Copy out the full data exactly as given; pictures should not be included.

**Given information**
------------
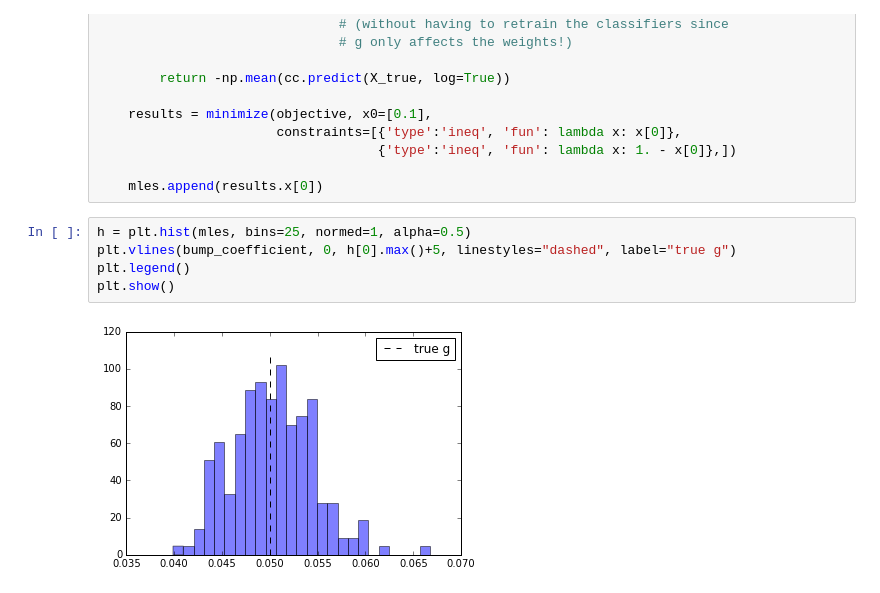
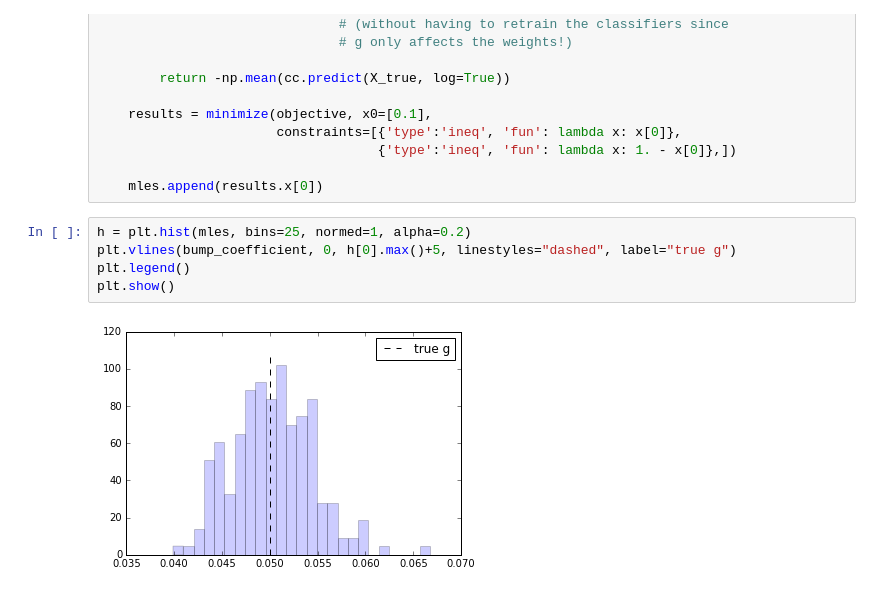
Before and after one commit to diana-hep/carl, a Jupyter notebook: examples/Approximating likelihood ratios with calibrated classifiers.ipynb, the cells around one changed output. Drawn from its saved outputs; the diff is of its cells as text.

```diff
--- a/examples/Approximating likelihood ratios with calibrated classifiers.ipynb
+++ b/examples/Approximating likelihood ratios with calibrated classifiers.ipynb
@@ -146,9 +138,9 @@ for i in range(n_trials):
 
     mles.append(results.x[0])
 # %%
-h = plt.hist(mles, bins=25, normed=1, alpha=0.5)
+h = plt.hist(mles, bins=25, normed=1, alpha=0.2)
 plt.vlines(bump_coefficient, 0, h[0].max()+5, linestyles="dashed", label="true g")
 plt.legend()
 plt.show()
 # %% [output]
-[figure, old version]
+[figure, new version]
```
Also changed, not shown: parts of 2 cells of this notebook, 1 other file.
------------
**Result**
Before and after one commit to diana-hep/carl, a Jupyter notebook: examples/Approximating likelihood ratios with calibrated classifiers.ipynb, the cells around one changed output. Drawn from its saved outputs; the diff is of its cells as text.

```diff
--- a/examples/Approximating likelihood ratios with calibrated classifiers.ipynb
+++ b/examples/Approximating likelihood ratios with calibrated classifiers.ipynb
@@ -146,9 +138,9 @@ for i in range(n_trials):
 
     mles.append(results.x[0])
 # %%
-h = plt.hist(mles, bins=25, normed=1, alpha=0.5)
+h = plt.hist(mles, bins=25, normed=1, alpha=0.2)
 plt.vlines(bump_coefficient, 0, h[0].max()+5, linestyles="dashed", label="true g")
 plt.legend()
 plt.show()
 # %% [output]
-[figure, old version]
+[figure, new version]
```
Also changed, not shown: parts of 2 cells of this notebook, 1 other file.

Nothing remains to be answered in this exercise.